### EXERCISE GOAL
All lines of the entries with "highlight" in them must be listed.

━━ DATASET RECORDS

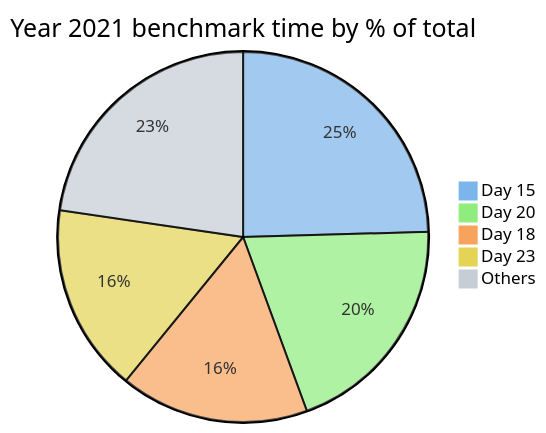
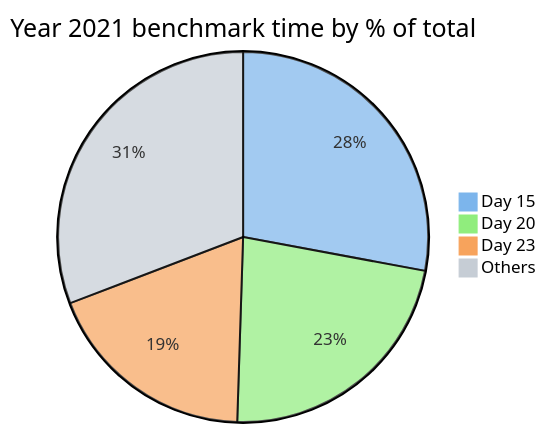
The third of 7 diagrams in README.md (maneatingape/advent-of-code-rust), drawn with Mermaid before and after one commit. The commit also changed other lines of this file and 1 other file, not shown here.

````diff
--- a/README.md
+++ b/README.md
@@ -121,10 +121,9 @@
 ```mermaid
-%%{init: {"themeVariables": { "pie1": "#7cb5ec", "pie2": "#90ed7d", "pie3": "#f7a35c", "pie4": "#e4d354", "pie5": "#c6cdd5"}}}%%
+%%{init: {"themeVariables": { "pie1": "#7cb5ec", "pie2": "#90ed7d", "pie3": "#f7a35c", "pie4": "#c6cdd5"}}}%%
 pie
     title Year 2021 benchmark time by % of total
     "Day 15" : 2567
     "Day 20" : 2075
-    "Day 18" : 1723
     "Day 23" : 1717
-    "Others" : 2371
+    "Others" : 2832
 ```
````
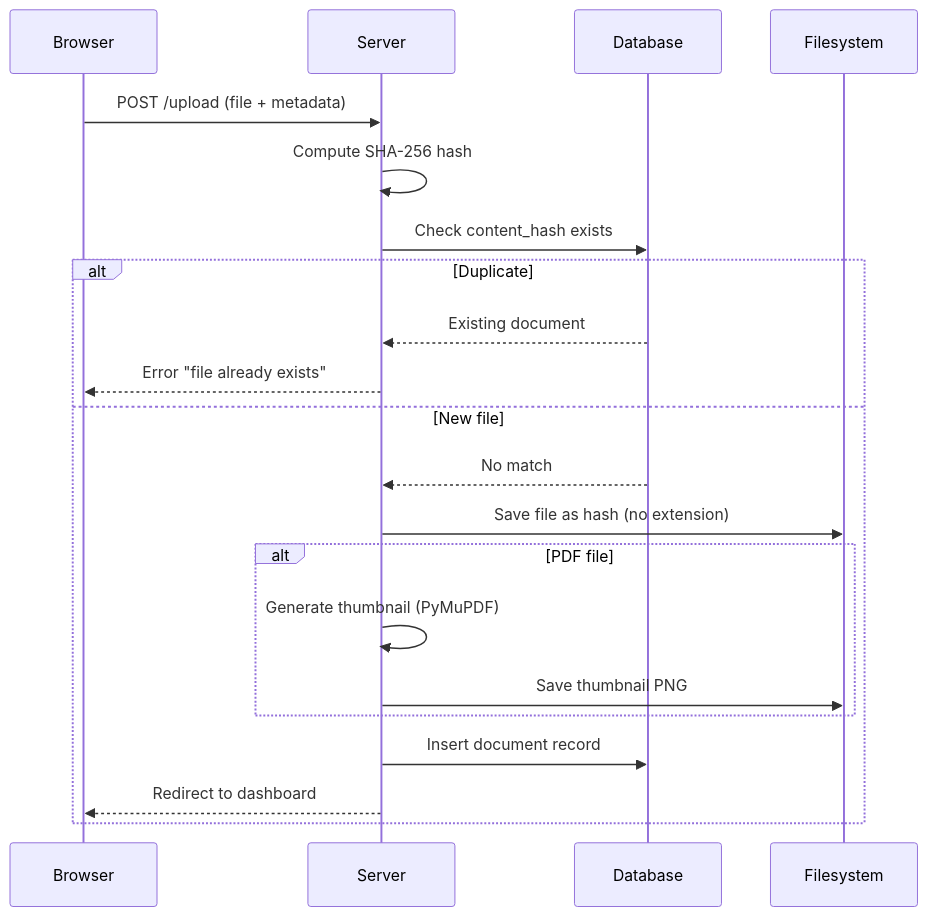
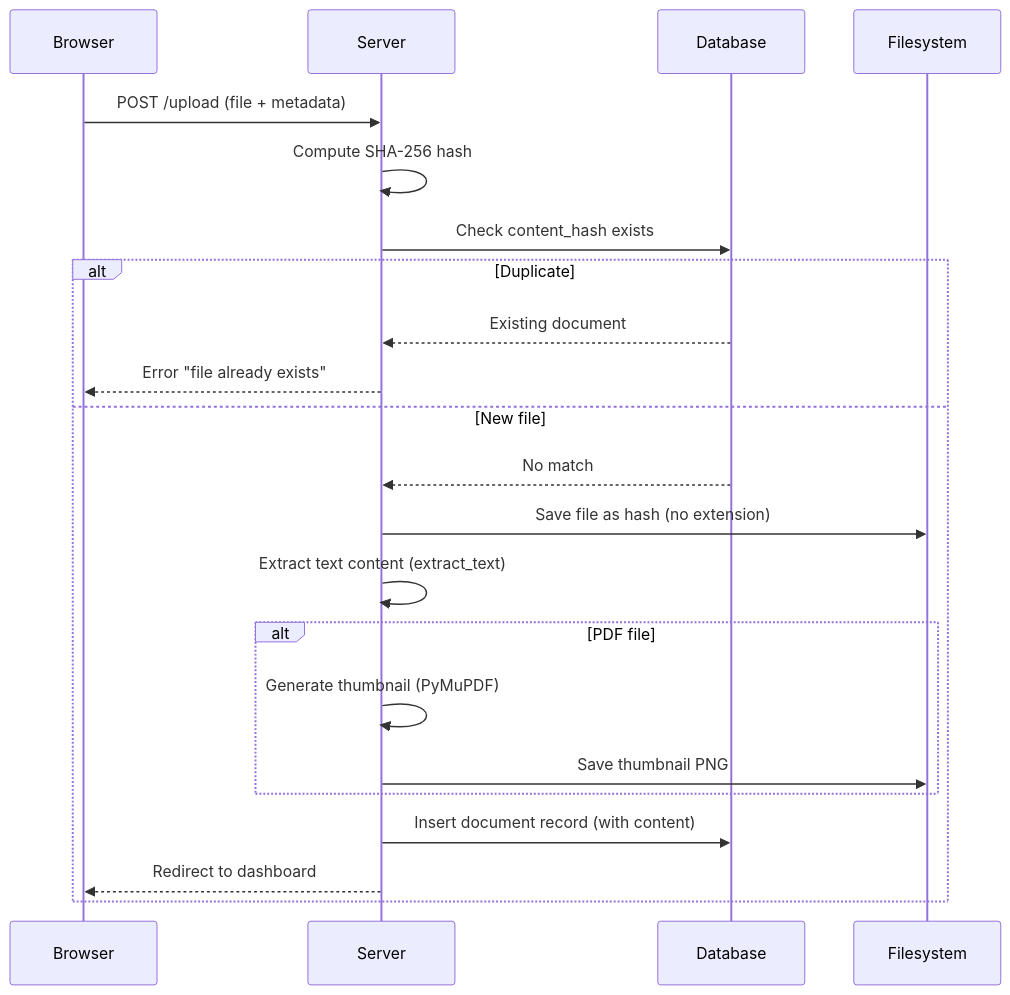
One commit to dkrse/docs-manager changed the fourth of 7 diagrams in docs/diagrams.md. Above: the diagram before and after it, drawn with Mermaid. The commit also changed other lines of this file and 11 other files, not shown here.

````diff
--- a/docs/diagrams.md
+++ b/docs/diagrams.md
@@ -96,24 +97,25 @@
 ```mermaid
 sequenceDiagram
     participant B as Browser
     participant S as Server
     participant DB as Database
     participant FS as Filesystem
 
     B->>S: POST /upload (file + metadata)
     S->>S: Compute SHA-256 hash
     S->>DB: Check content_hash exists
     alt Duplicate
         DB-->>S: Existing document
         S-->>B: Error "file already exists"
     else New file
         DB-->>S: No match
         S->>FS: Save file as hash (no extension)
+        S->>S: Extract text content (extract_text)
         alt PDF file
             S->>S: Generate thumbnail (PyMuPDF)
             S->>FS: Save thumbnail PNG
         end
-        S->>DB: Insert document record
+        S->>DB: Insert document record (with content)
         S-->>B: Redirect to dashboard
     end
 ```
````
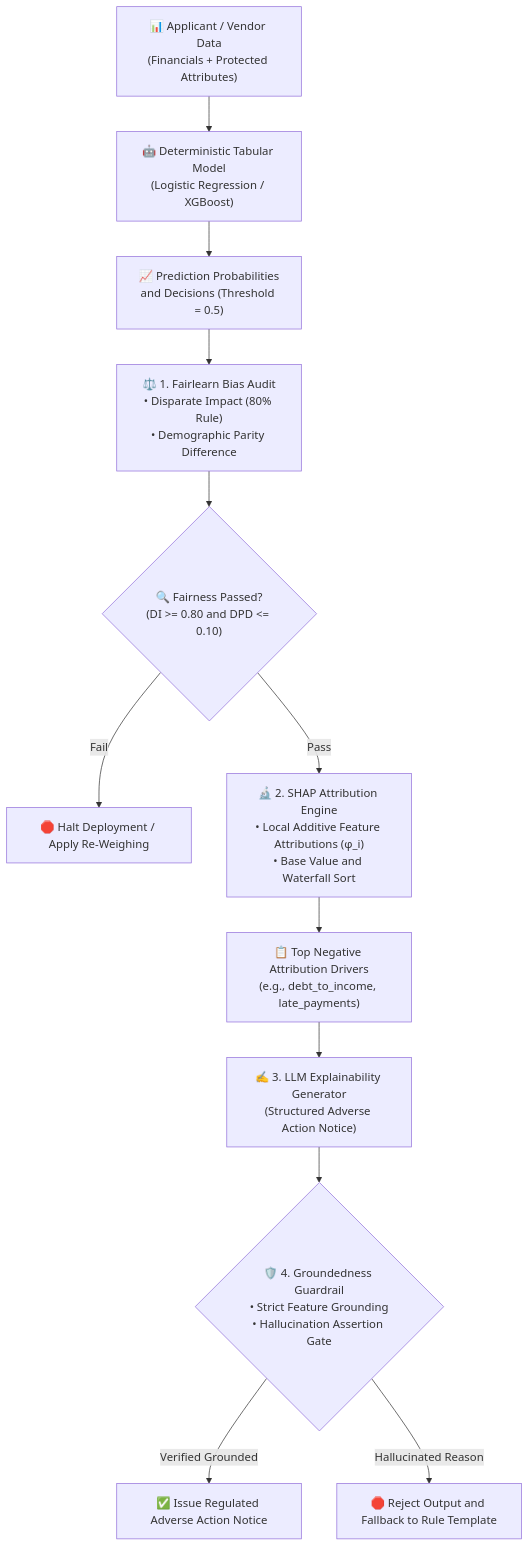
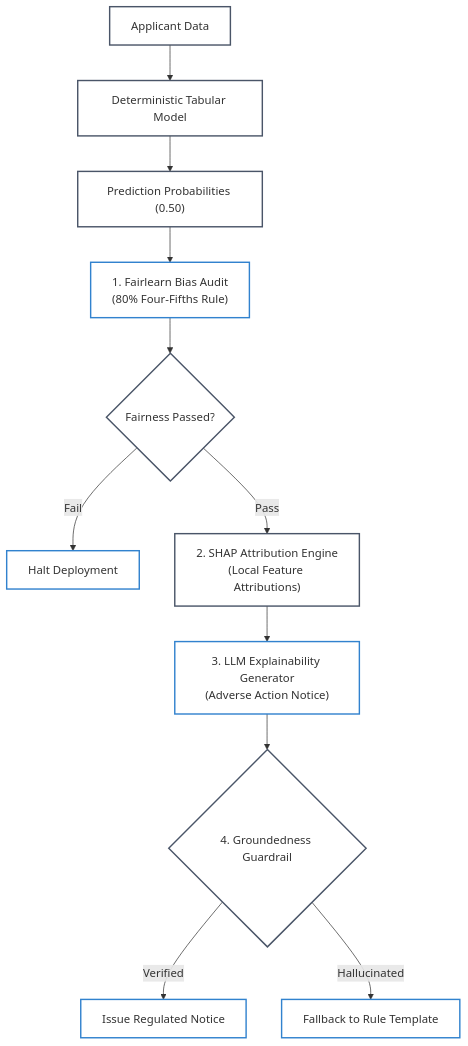
One commit to dip4k/senior-engineer-to-ai-engineer-roadmap changed the diagram in labs/lab-07-hybrid-ml-fairness-and-explainability.md. Above: the diagram before and after it, drawn with Mermaid. The commit also changed other lines of this file and 49 other files, not shown here.

First line of the commit message:
feat(curriculum): complete 2026 refactoring across roadmaps, use-cases, labs, and agent-forge

````diff
--- a/labs/lab-07-hybrid-ml-fairness-and-explainability.md
+++ b/labs/lab-07-hybrid-ml-fairness-and-explainability.md
@@ -20,22 +20,16 @@
 ```mermaid
 flowchart TD
-    Data["📊 Applicant / Vendor Data<br>(Financials + Protected Attributes)"] --> Model["🤖 Deterministic Tabular Model<br>(Logistic Regression / XGBoost)"]
-    
-    Model --> Predictions["📈 Prediction Probabilities<br>and Decisions (Threshold = 0.5)"]
-    
-    Predictions --> FairlearnAudit["⚖️ 1. Fairlearn Bias Audit<br>• Disparate Impact (80% Rule)<br>• Demographic Parity Difference"]
-    
-    FairCheck{"🔍 Fairness Passed?<br>(DI >= 0.80 and DPD <= 0.10)"}
-    FairlearnAudit --> FairCheck
-    FairCheck -- "Fail" --> Mitigate["🛑 Halt Deployment / Apply Re-Weighing"]
-    FairCheck -- "Pass" --> SHAP_Engine["🔬 2. SHAP Attribution Engine<br>• Local Additive Feature Attributions (φ_i)<br>• Base Value and Waterfall Sort"]
-    
-    SHAP_Engine --> TopFactors["📋 Top Negative Attribution Drivers<br>(e.g., debt_to_income, late_payments)"]
-    
-    TopFactors --> LLM_Gen["✍️ 3. LLM Explainability Generator<br>(Structured Adverse Action Notice)"]
-    
-    LLM_Gen --> Guardrail{"🛡️ 4. Groundedness Guardrail<br>• Strict Feature Grounding<br>• Hallucination Assertion Gate"}
-    
-    Guardrail -- "Verified Grounded" --> CompliantNotice["✅ Issue Regulated Adverse Action Notice"]
-    Guardrail -- "Hallucinated Reason" --> Quarantined["🛑 Reject Output and Fallback to Rule Template"]
+    classDef default fill:none,stroke:#4a5568,stroke-width:2px;
+    classDef highlight fill:none,stroke:#3182ce,stroke-width:2px;
+
+    Data["Applicant Data"]:::default --> Model["Deterministic Tabular Model"]:::default
+    Model --> Predictions["Prediction Probabilities (0.50)"]:::default
+    Predictions --> FairlearnAudit["1. Fairlearn Bias Audit<br>(80% Four-Fifths Rule)"]:::highlight
+    FairlearnAudit --> FairCheck{"Fairness Passed?"}:::default
+    FairCheck -- "Fail" --> Mitigate["Halt Deployment"]:::highlight
+    FairCheck -- "Pass" --> SHAP_Engine["2. SHAP Attribution Engine<br>(Local Feature Attributions)"]:::default
+    SHAP_Engine --> LLM_Gen["3. LLM Explainability Generator<br>(Adverse Action Notice)"]:::highlight
+    LLM_Gen --> Guardrail{"4. Groundedness Guardrail"}:::default
+    Guardrail -- "Verified" --> CompliantNotice["Issue Regulated Notice"]:::highlight
+    Guardrail -- "Hallucinated" --> Quarantined["Fallback to Rule Template"]:::highlight
 ```
````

━━━━

### OUTPUT OF THE EXERCISE
+    classDef highlight fill:none,stroke:#3182ce,stroke-width:2px;
+    Predictions --> FairlearnAudit["1. Fairlearn Bias Audit<br>(80% Four-Fifths Rule)"]:::highlight
+    FairCheck -- "Fail" --> Mitigate["Halt Deployment"]:::highlight
+    SHAP_Engine --> LLM_Gen["3. LLM Explainability Generator<br>(Adverse Action Notice)"]:::highlight
+    Guardrail -- "Verified" --> CompliantNotice["Issue Regulated Notice"]:::highlight
+    Guardrail -- "Hallucinated" --> Quarantined["Fallback to Rule Template"]:::highlight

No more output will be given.